It is probably fair to say that most people would agree with the statement that the Internet has strongly transformed the ways people interact with each other in the cultural, economic, private, and social contexts. Given the comparatively young age of the Internet, at least in commercial terms as most people know it, it is far less clear how big the economic value of the ‘Internet economy’ is and who stands to benefit most from it. To shed some light on these questions, our new booklet “The Internet: the enabling force of the 21st century” compiles the results of publicly available studies on the economic weight of the Internet and features case studies illustrating the various ways the Internet acts as the enabling force for SMEs, consumers, new businesses and citizens at large.
If there was one finding to stand out, it would be the following: economic growth and social change are not primarily driven by Internet companies, rather by every business and citizen using the services that run over the Internet. In concrete numbers, the often cited McKinsey economic study noted that 75% of the Internet’s benefits arises from traditional companies that don’t define themselves as pure Internet players. There are further impressive numbers:
- Between 2010 and 2016 the Internet economy of the G-20 will nearly double to reach a value of $4.2 trillion and by 2016 will add 32 million jobs
- In these markets the Internet economy will grow at an annual rate of 8% – one of the fastest growing sectors
- The Internet economy will account for an average 5.7% of EU GDP by 2016 with the UK at 12.4%

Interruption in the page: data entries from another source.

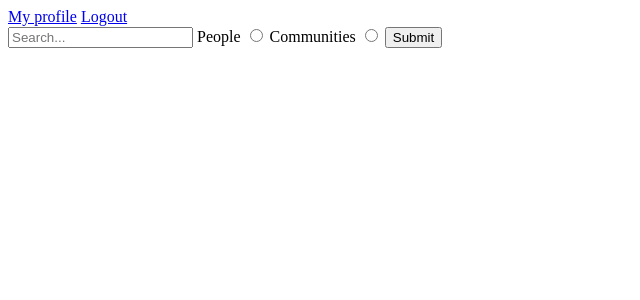
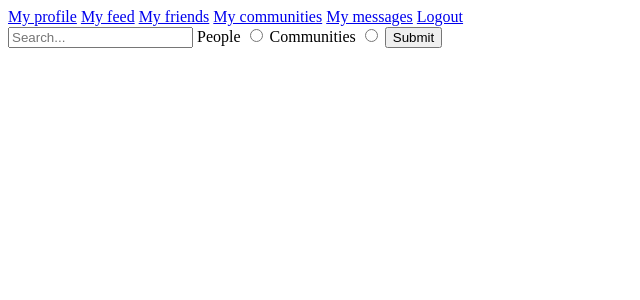
Before and after one commit to lexach91/Django-social-network-PP4, a Django app: page /search/ in a window 1280 px wide. Shown: the top 300 px of the page, without its empty margins (0-640 px from the left). Run offline with Django 3.2, Linux system fonts and the light colour scheme; the visitor is signed in with stand-in values (Sample User, id 1).

Commit message:
Add view, template, and url for my-friends

```diff
--- a/friends/urls.py
+++ b/friends/urls.py
@@ -1,5 +1,5 @@
 from django.urls import path
-from .views import SendFriendRequest, AcceptFriendRequest, DeclineFriendRequest, RemoveFriend
+from .views import SendFriendRequest, AcceptFriendRequest, DeclineFriendRequest, RemoveFriend, MyFriendsView
 
 
 urlpatterns = [
@@ -7,4 +7,5 @@ urlpatterns = [
     path('accept-friend-request/', AcceptFriendRequest.as_view(), name='accept-friend-request'),
     path('decline-friend-request/', DeclineFriendRequest.as_view(), name='decline-friend-request'),
     path('remove-friend/', RemoveFriend.as_view(), name='remove-friend'),
+    path('my-friends/', MyFriendsView.as_view(), name='my-friends'),
 ]
--- a/templates/base.html
+++ b/templates/base.html
@@ -23,6 +23,10 @@
 <body>
         {% if user.is_authenticated %}
             <a href="{% url 'my_profile' %}">My profile</a>
+            <a href="#">My feed</a>
+            <a href="{% url 'my-friends' %}">My friends</a>
+            <a href="#">My communities</a>
+            <a href="#">My messages</a>
             <a href="{% url 'account_logout' %}">Logout</a>
         {% else %}
             <a href="{% url 'account_signup' %}">SignUp</a>
```
Also changed, not shown: friends/templates/friends/my_friends.html (added, +13 -0 lines), friends/views.py (+7 -0 lines).
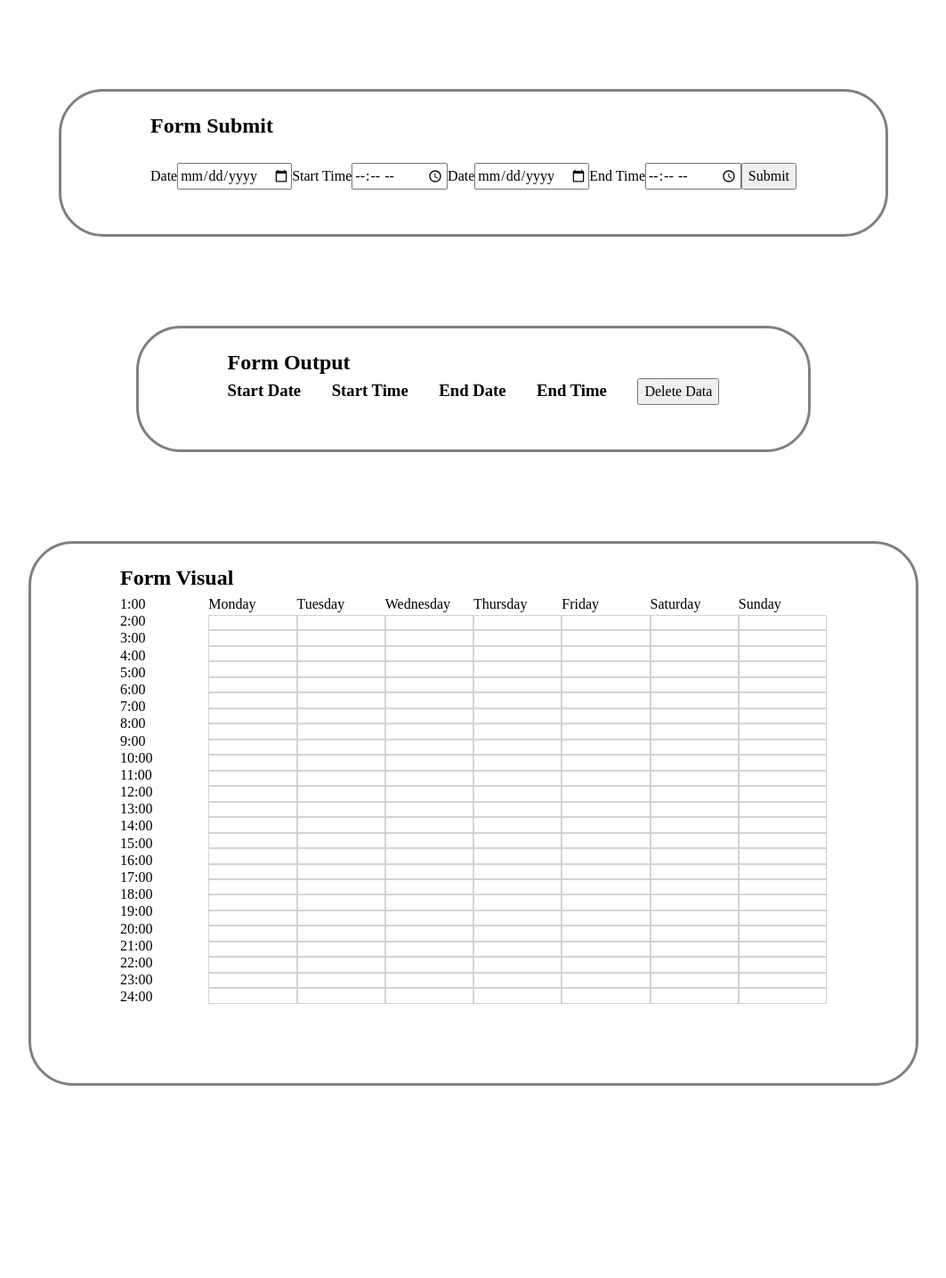
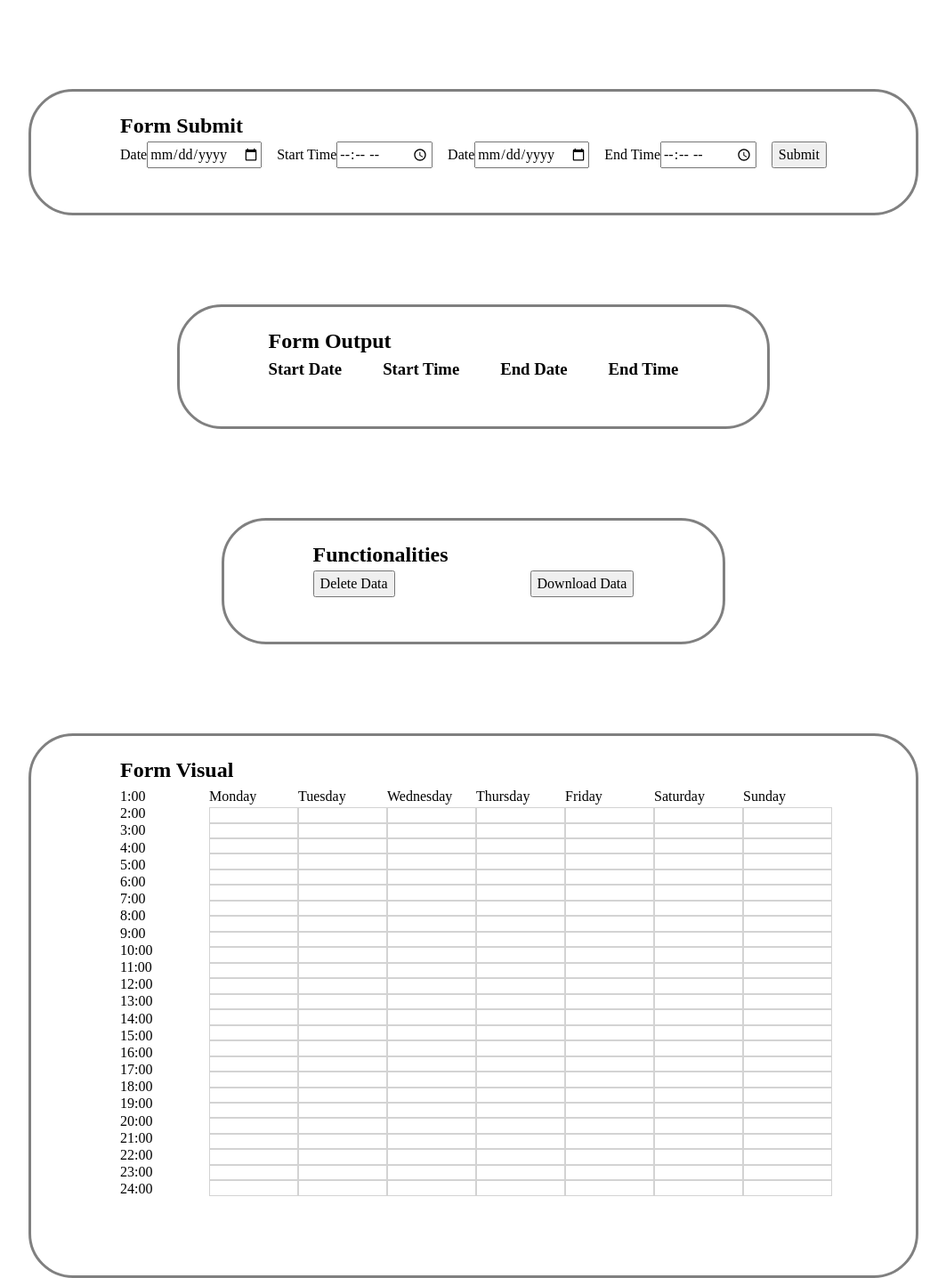
Before and after one commit to samnyevr/calendar-app, a React (Vite) app: page / in a window 1280 px wide. Shown: the whole page at 89% size, without its empty margins (108-1171 px from the left). Before the commit the page ends 1220 px from the top, so only its background shows below. Built offline with nearby package versions, Linux system fonts and the light colour scheme.

Commit message:
clear up some parts of the code, add functionalities buttons

```diff
--- a/index.html
+++ b/index.html
@@ -5,6 +5,7 @@
     <link rel="icon" type="image/svg+xml" href="/vite.svg" />
     <meta name="viewport" content="width=device-width, initial-scale=1.0" />
     <title>Calendar App</title>
+    <script type="module" src="src/functions/helpers.js"></script>
   </head>
   <body>
     <div id="root"></div>
--- a/src/App.jsx
+++ b/src/App.jsx
@@ -1,6 +1,7 @@
 import { useState } from 'react'
 import DrawCalendar from './components/DrawCalendar.jsx';
 import './App.css'
+import * as Helpers from './functions/helpers.js'
 
 let nextId = 0;
 
@@ -8,7 +9,9 @@ function App() {
 
   // define the form action when submitted start and end time of the event
   async function formAction(formData) {
-
+    for (const pair of formData.entries()) {
+      console.log(pair[0], pair[1]);
+    }
     setTimes({
       ...times,
       startDates: [
@@ -73,28 +76,11 @@ function App() {
     return obj
   }
 
-  // Define a function that generates the initial array
-  function createInitialArray() {
-    const day = 7;
-    const time = 24;
-    const data = [];
-    for (let i = 0; i <= day; i++) {
-        data[i] = []; // Initialize each row as an empty array
-        for (let j = 0; j <= time; j++) {
-            data[i][j] = i * time + j + 1; // Example: populate with sequential numbers
-        }
-    }
-    return data;
-  };
-
-  // Initialize the state with the result of the initializer function
-  const [items, setItems] = useState(createInitialArray);
-
   const [times, setTimes] = useState(initializeTimeVariable)
 
   return (
     <>
-    <form action={formAction}>
+    <form className="block" action={formAction}>
       <h2>Form Submit</h2>
       <br></br>
       <label>
@@ -149,6 +135,9 @@ function App() {
           ))}
         </ol>
       </div>
+    </div>
+    <div className="block">
+      <h2>Functionalities</h2>
       <button onClick={() => {
         localStorage.removeItem("calendar-app")
         let obj = {
@@ -159,11 +148,17 @@ function App() {
         }
         setTimes(obj)
         }}>Delete Data</button>
+      <button onClick={() => {
+        Helpers.download(localStorage.getItem("calendar-app"), "export.json", "text/plain")
+      }
+      }>
+        Download Data
+      </button>
     </div>
-    <div className="formVisual">
+    <div className="formVisual block">
       <h2>Form Visual</h2>
         <div className="calendar">
-          <DrawCalendar items={items}/>
+          <DrawCalendar />
         </div>
     </div>
     </>
--- a/src/components/DrawCalendar.jsx
+++ b/src/components/DrawCalendar.jsx
@@ -1,7 +1,23 @@
 import { useState } from 'react'
 
-function DrawCalendar({items}) {
+function DrawCalendar() {
   const dayOfWeek = ["Monday", "Tuesday", "Wednesday", "Thursday", "Friday", "Saturday", "Sunday"]
+  // Initialize the state with the result of the initializer function
+  const [items, setItems] = useState(createInitialArray);
+
+  // Define a function that generates the initial array
+  function createInitialArray() {
+    const day = 7;
+    const time = 24;
+    const data = [];
+    for (let i = 0; i <= day; i++) {
+        data[i] = []; // Initialize each row as an empty array
+        for (let j = 0; j <= time; j++) {
+            data[i][j] = i * time + j + 1; // Example: populate with sequential numbers
+        }
+    }
+    return data;
+  };
 
   return (<>
   {items.map((item, index) => {
--- /dev/null
+++ b/src/components/FormSubmit.jsx
@@ -0,0 +1 @@
+import { useState } from 'react'
--- /dev/null
+++ b/src/functions/helpers.js
@@ -0,0 +1,15 @@
+// check to see if a Date is a valid date data
+function isDateValid(dateStr) {
+  return !isNaN(new Date(dateStr));
+}
+
+// download object to json file locally
+function download(content, fileName, contentType) {
+    var a = document.createElement("a");
+    var file = new Blob([content], {type: contentType});
+    a.href = URL.createObjectURL(file);
+    a.download = fileName;
+    a.click();
+}
+
+export { isDateValid, download }
--- a/src/index.css
+++ b/src/index.css
@@ -5,7 +5,7 @@
   flex-direction: column;
 }
 
-form, .block, .formVisual {
+.block {
   margin-block-start: 100px;
   padding-inline: 100px;
   padding-block: 20px 50px;
```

- 97% of commercial sellers using ecommerce platforms export
- G-20 consumers researched online and then purchased offline more than $1.3 trillion in goods in 2010 – that is 7.8% of all consumer spending
- In 2013 529,000 people in full-time employment are directly linked to the app economy across Europe, including 330,000 app developers
Behind these numbers there are businesses and citizens taking advantage of the Internet. By using online selling platforms retailers like ‘Blue Water Sport’ in the UK export to 88 countries, the company is only five years old; thanks to the online employment app ‘Work for Us’, the ‘Hard Rock Cafe’ spent not even a tenth of what it normally spends for hiring staff in its Florence restaurant, based on people’s Facebook ‘Likes’ of Rock and Roll; SMEs use online accountancy software to run their business more efficiently and reduce administrative burden; 95% of the customers of Polish antiques seller ‘Nasze Antyki’ found the company through online advertising campaigns. These are just some examples featured in our booklet.
Particularly in light of the first ‘Digital European Summit’ taking place in Brussels this week we hope that our work will illustrate the need for policies in Europe that allow the Internet to thrive for the millions of traditional businesses and consumers who rely on its enabling force.